======== Records for this exercise ========

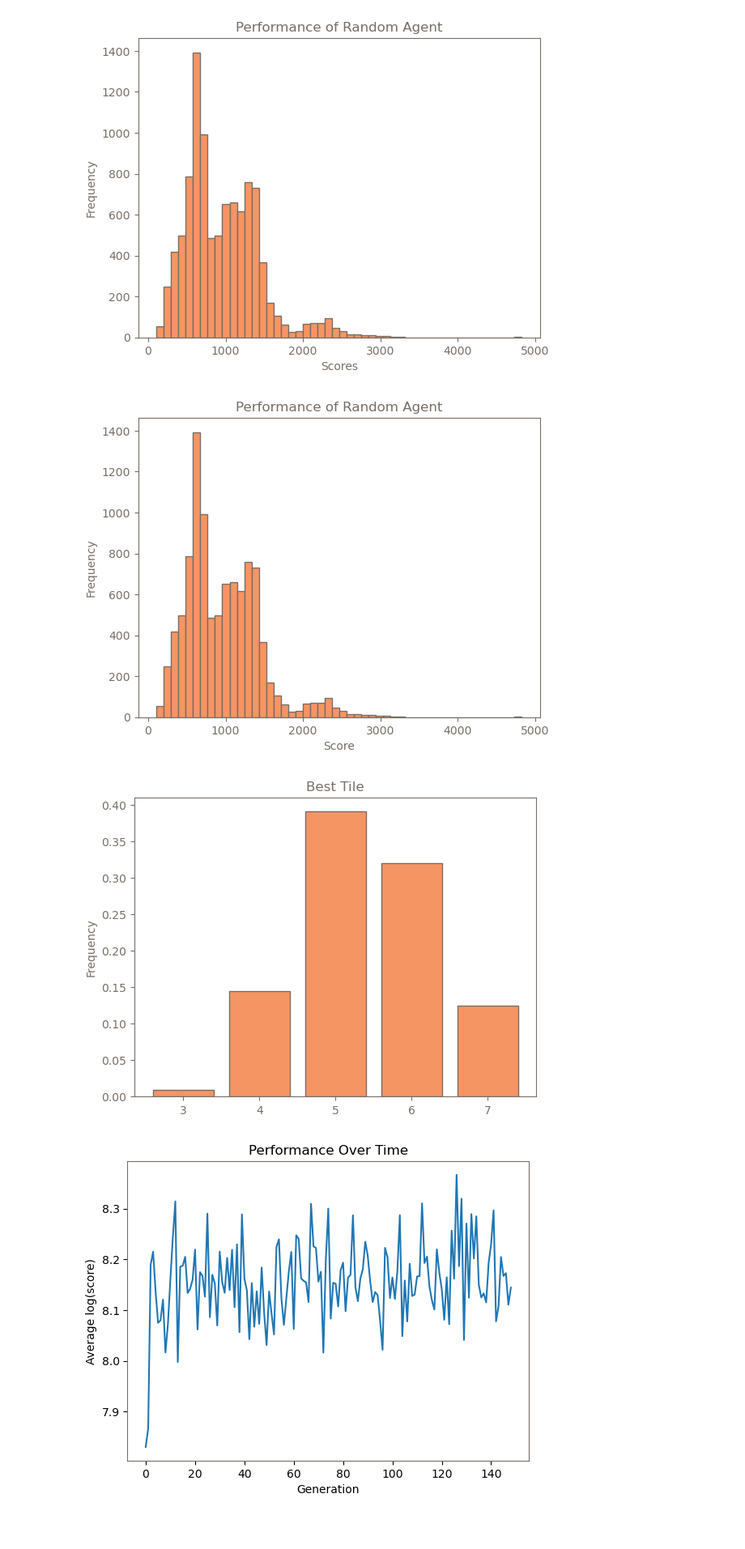
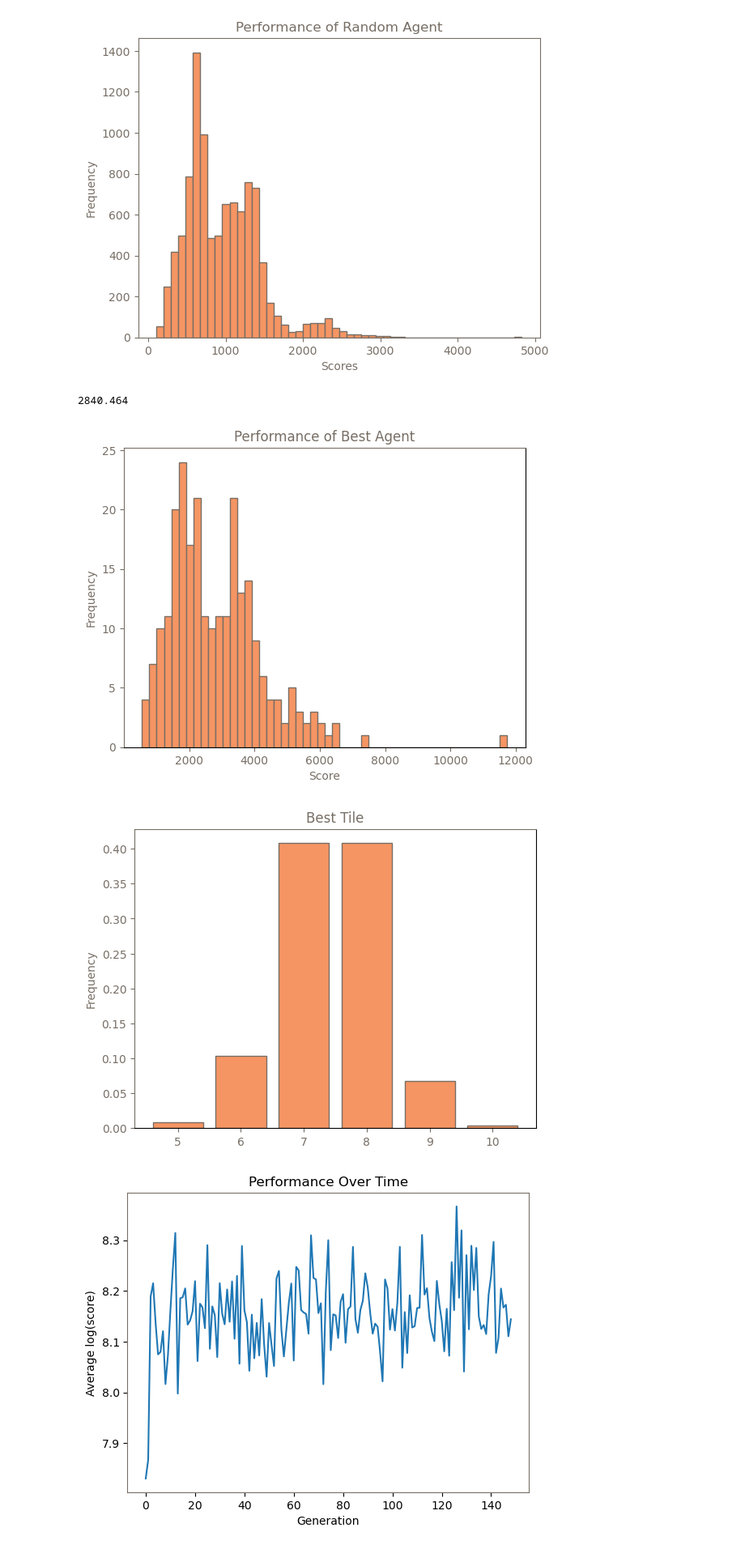
Before and after one commit to JackHanke/2048rl, a Jupyter notebook: workspace.ipynb, the cells around one changed output. Shown: that part at 81% size. Drawn from its saved outputs; the diff is of its cells as text; code cells hidden in the pictures; blank space fills up the shorter version.

```diff
--- a/workspace.ipynb
+++ b/workspace.ipynb
@@ -35,7 +35,13 @@ Average Performance = 963.566
 Best score achieved: 4828
 Best tiles prob = [0, 0, 0, 0.009499999999999998, 0.14480000000000037, 0.3904999999999733, 0.3198999999999811, 0.12440000000000254, 0.01089999999999999, 0, 0, 0, 0, 0, 0, 0, 0, 0]
 [figure]
+# %%
+scores = [3324, 4880, 1732, 3364, 6572, 2140, 3756, 1712, 11740, 4060, 1376, 3072, 4268, 6484, 2916, 2840, 4708, 3840, 1412, 3000, 3988, 4180, 2904, 3324, 3464, 3048, 2004, 3924, 6000, 3604, 3884, 1568, 2120, 3704, 1876, 2084, 3868, 1744, 2292, 4784, 1060, 3008, 6072, 4568, 1160, 1104, 2200, 2292, 3228, 3332, 1908, 2428, 1204, 2264, 996, 1592, 2320, 2508, 1516, 1272, 2328, 5892, 1648, 3572, 1108, 5576, 4364, 3804, 2628, 2248, 1592, 4188, 5228, 3968, 2048, 3268, 4088, 1664, 3744, 4308, 1892, 2356, 2952, 1780, 2912, 3284, 3468, 4704, 1288, 5204, 2596, 2012, 4348, 1180, 3412, 2036, 5436, 4400, 3528, 1928, 1872, 2764, 3160, 3648, 3500, 1048, 1852, 1740, 3632, 2228, 2092, 4132, 1584, 2808, 4448, 4276, 972, 3276, 2320, 1160, 2296, 2100, 3156, 3420, 3316, 3556, 1492, 3208, 788, 1976, 972, 2636, 1736, 3320, 1796, 2696, 3344, 3984, 3736, 3828, 1872, 3264, 1752, 1396, 2676, 1772, 2964, 2244, 960, 2508, 5164, 1800, 1536, 3368, 3624, 3236, 7424, 4868, 5360, 5064, 5132, 3656, 3252, 3284, 2416, 3620, 2624, 5348, 2204, 3016, 672, 4688, 1476, 3808, 3884, 1660, 676, 1240, 4004, 1852, 1736, 856, 1532, 3164, 1704, 3656, 2276, 3064, 1756, 1920, 2356, 820, 2864, 2232, 1412, 6156, 1012, 1736, 1572, 3244, 2208, 2748, 2140, 1664, 2060, 2192, 3700, 3180, 2000, 1560, 1172, 3872, 624, 1544, 1484, 5856, 1384, 3456, 3324, 2236, 3556, 1260, 1808, 1324, 5496, 2040, 2368, 1352, 2656, 3228, 2768, 2408, 560, 1744, 2456, 2272, 5728, 1844, 3464, 3932, 3732, 2168, 2508, 1644, 2092, 2528, 1548, 2052, 1732, 1572]
+sum(scores)/len(scores)
+# %% [output]
+2840.464
 # %%
+import matplotlib.pyplot as plt
 fig = plt.figure()
 ax = fig.add_subplot()
 
@@ -49,42 +55,44 @@ ax.tick_params(axis='x', colors=axis_color)    #setting up X-axis tick color to
 ax.tick_params(axis='y', colors=axis_color)  #setting up Y-axis tick color to black
 ax.spines['left'].set_color(axis_color)        # setting up Y-axis tick color to red
 ax.spines['top'].set_color(axis_color)
-ax.set_title('Performance of Random Agent', color=axis_color)
+ax.set_title('Performance of Best Agent', color=axis_color)
 
 # matplotlib.rc('axes',edgecolor='#776E65')
 plt.xlabel('Score')
 plt.ylabel('Frequency')
 # plt.title('Performance of Random Agent')
-plt.savefig('assets/RandomAgentScoreHistogram.png', transparent=True)
+# plt.savefig('assets/RandomAgentScoreHistogram.png', transparent=True)
+plt.savefig('assets/BestAgentScoreHistogram.png', transparent=True)
 plt.show()
 # %% [output]
-[figure, old version]
+[figure, new version]
 # %%
-
+best_tile_array = [0, 0, 0, 0, 0, 0.008, 0.10400000000000006, 0.4080000000000003, 0.4080000000000003, 0.06800000000000003, 0.004, 0, 0, 0, 0, 0, 0, 0]
 
 fig = plt.figure()
 ax = fig.add_subplot()
 
-plt.bar([i for i in range(3,8)], best_tile_array[3:8], color='#F59563', edgecolor='#776E65')
+plt.bar([i for i in range(5,11)], best_tile_array[5:11], color='#F59563', edgecolor='#776E65')
 
 # ax.spines['left'].set_color('#776E65')
 axis_color = '#776E65'
 ax.xaxis.label.set_color(axis_color)        #setting up X-axis label color to yellow
 ax.yaxis.label.set_color(axis_color)          #setting up Y-axis label color to blue
 ax.tick_params(axis='x', colors=axis_color)    #setting up X-axis tick color to red
 ax.tick_params(axis='y', colors=axis_color)  #setting up Y-axis tick color to black
 ax.spines['left'].set_color(axis_color)        # setting up Y-axis tick color to red
 ax.spines['top'].set_color(axis_color)
 ax.set_title('Best Tile', color=axis_color)
 
 # matplotlib.rc('axes',edgecolor='#776E65')
 # plt.xlabel('')
 plt.ylabel('Frequency')
 # plt.title('Performance of Random Agent')
-plt.savefig('assets/RandomAgentTileHistogram.png', transparent=True)
+# plt.savefig('assets/RandomAgentTileHistogram.png', transparent=True)
+plt.savefig('assets/BestAgentTileHistogram.png', transparent=True)
 plt.show()
 # %% [output]
-[figure, old version]
+[figure, new version]
 # %%
 performance = [
     7.830650051256572,
```
Also changed, not shown: parts of 1 cell of this notebook, 11 other files.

========

▸ What to produce
Quote the data above in full and without alteration; skip the pictures.

▸ Exercise output
Before and after one commit to JackHanke/2048rl, a Jupyter notebook: workspace.ipynb, the cells around one changed output. Shown: that part at 81% size. Drawn from its saved outputs; the diff is of its cells as text; code cells hidden in the pictures; blank space fills up the shorter version.

```diff
--- a/workspace.ipynb
+++ b/workspace.ipynb
@@ -35,7 +35,13 @@ Average Performance = 963.566
 Best score achieved: 4828
 Best tiles prob = [0, 0, 0, 0.009499999999999998, 0.14480000000000037, 0.3904999999999733, 0.3198999999999811, 0.12440000000000254, 0.01089999999999999, 0, 0, 0, 0, 0, 0, 0, 0, 0]
 [figure]
+# %%
+scores = [3324, 4880, 1732, 3364, 6572, 2140, 3756, 1712, 11740, 4060, 1376, 3072, 4268, 6484, 2916, 2840, 4708, 3840, 1412, 3000, 3988, 4180, 2904, 3324, 3464, 3048, 2004, 3924, 6000, 3604, 3884, 1568, 2120, 3704, 1876, 2084, 3868, 1744, 2292, 4784, 1060, 3008, 6072, 4568, 1160, 1104, 2200, 2292, 3228, 3332, 1908, 2428, 1204, 2264, 996, 1592, 2320, 2508, 1516, 1272, 2328, 5892, 1648, 3572, 1108, 5576, 4364, 3804, 2628, 2248, 1592, 4188, 5228, 3968, 2048, 3268, 4088, 1664, 3744, 4308, 1892, 2356, 2952, 1780, 2912, 3284, 3468, 4704, 1288, 5204, 2596, 2012, 4348, 1180, 3412, 2036, 5436, 4400, 3528, 1928, 1872, 2764, 3160, 3648, 3500, 1048, 1852, 1740, 3632, 2228, 2092, 4132, 1584, 2808, 4448, 4276, 972, 3276, 2320, 1160, 2296, 2100, 3156, 3420, 3316, 3556, 1492, 3208, 788, 1976, 972, 2636, 1736, 3320, 1796, 2696, 3344, 3984, 3736, 3828, 1872, 3264, 1752, 1396, 2676, 1772, 2964, 2244, 960, 2508, 5164, 1800, 1536, 3368, 3624, 3236, 7424, 4868, 5360, 5064, 5132, 3656, 3252, 3284, 2416, 3620, 2624, 5348, 2204, 3016, 672, 4688, 1476, 3808, 3884, 1660, 676, 1240, 4004, 1852, 1736, 856, 1532, 3164, 1704, 3656, 2276, 3064, 1756, 1920, 2356, 820, 2864, 2232, 1412, 6156, 1012, 1736, 1572, 3244, 2208, 2748, 2140, 1664, 2060, 2192, 3700, 3180, 2000, 1560, 1172, 3872, 624, 1544, 1484, 5856, 1384, 3456, 3324, 2236, 3556, 1260, 1808, 1324, 5496, 2040, 2368, 1352, 2656, 3228, 2768, 2408, 560, 1744, 2456, 2272, 5728, 1844, 3464, 3932, 3732, 2168, 2508, 1644, 2092, 2528, 1548, 2052, 1732, 1572]
+sum(scores)/len(scores)
+# %% [output]
+2840.464
 # %%
+import matplotlib.pyplot as plt
 fig = plt.figure()
 ax = fig.add_subplot()
 
@@ -49,42 +55,44 @@ ax.tick_params(axis='x', colors=axis_color)    #setting up X-axis tick color to
 ax.tick_params(axis='y', colors=axis_color)  #setting up Y-axis tick color to black
 ax.spines['left'].set_color(axis_color)        # setting up Y-axis tick color to red
 ax.spines['top'].set_color(axis_color)
-ax.set_title('Performance of Random Agent', color=axis_color)
+ax.set_title('Performance of Best Agent', color=axis_color)
 
 # matplotlib.rc('axes',edgecolor='#776E65')
 plt.xlabel('Score')
 plt.ylabel('Frequency')
 # plt.title('Performance of Random Agent')
-plt.savefig('assets/RandomAgentScoreHistogram.png', transparent=True)
+# plt.savefig('assets/RandomAgentScoreHistogram.png', transparent=True)
+plt.savefig('assets/BestAgentScoreHistogram.png', transparent=True)
 plt.show()
 # %% [output]
-[figure, old version]
+[figure, new version]
 # %%
-
+best_tile_array = [0, 0, 0, 0, 0, 0.008, 0.10400000000000006, 0.4080000000000003, 0.4080000000000003, 0.06800000000000003, 0.004, 0, 0, 0, 0, 0, 0, 0]
 
 fig = plt.figure()
 ax = fig.add_subplot()
 
-plt.bar([i for i in range(3,8)], best_tile_array[3:8], color='#F59563', edgecolor='#776E65')
+plt.bar([i for i in range(5,11)], best_tile_array[5:11], color='#F59563', edgecolor='#776E65')
 
 # ax.spines['left'].set_color('#776E65')
 axis_color = '#776E65'
 ax.xaxis.label.set_color(axis_color)        #setting up X-axis label color to yellow
 ax.yaxis.label.set_color(axis_color)          #setting up Y-axis label color to blue
 ax.tick_params(axis='x', colors=axis_color)    #setting up X-axis tick color to red
 ax.tick_params(axis='y', colors=axis_color)  #setting up Y-axis tick color to black
 ax.spines['left'].set_color(axis_color)        # setting up Y-axis tick color to red
 ax.spines['top'].set_color(axis_color)
 ax.set_title('Best Tile', color=axis_color)
 
 # matplotlib.rc('axes',edgecolor='#776E65')
 # plt.xlabel('')
 plt.ylabel('Frequency')
 # plt.title('Performance of Random Agent')
-plt.savefig('assets/RandomAgentTileHistogram.png', transparent=True)
+# plt.savefig('assets/RandomAgentTileHistogram.png', transparent=True)
+plt.savefig('assets/BestAgentTileHistogram.png', transparent=True)
 plt.show()
 # %% [output]
-[figure, old version]
+[figure, new version]
 # %%
 performance = [
     7.830650051256572,
```
Also changed, not shown: parts of 1 cell of this notebook, 11 other files.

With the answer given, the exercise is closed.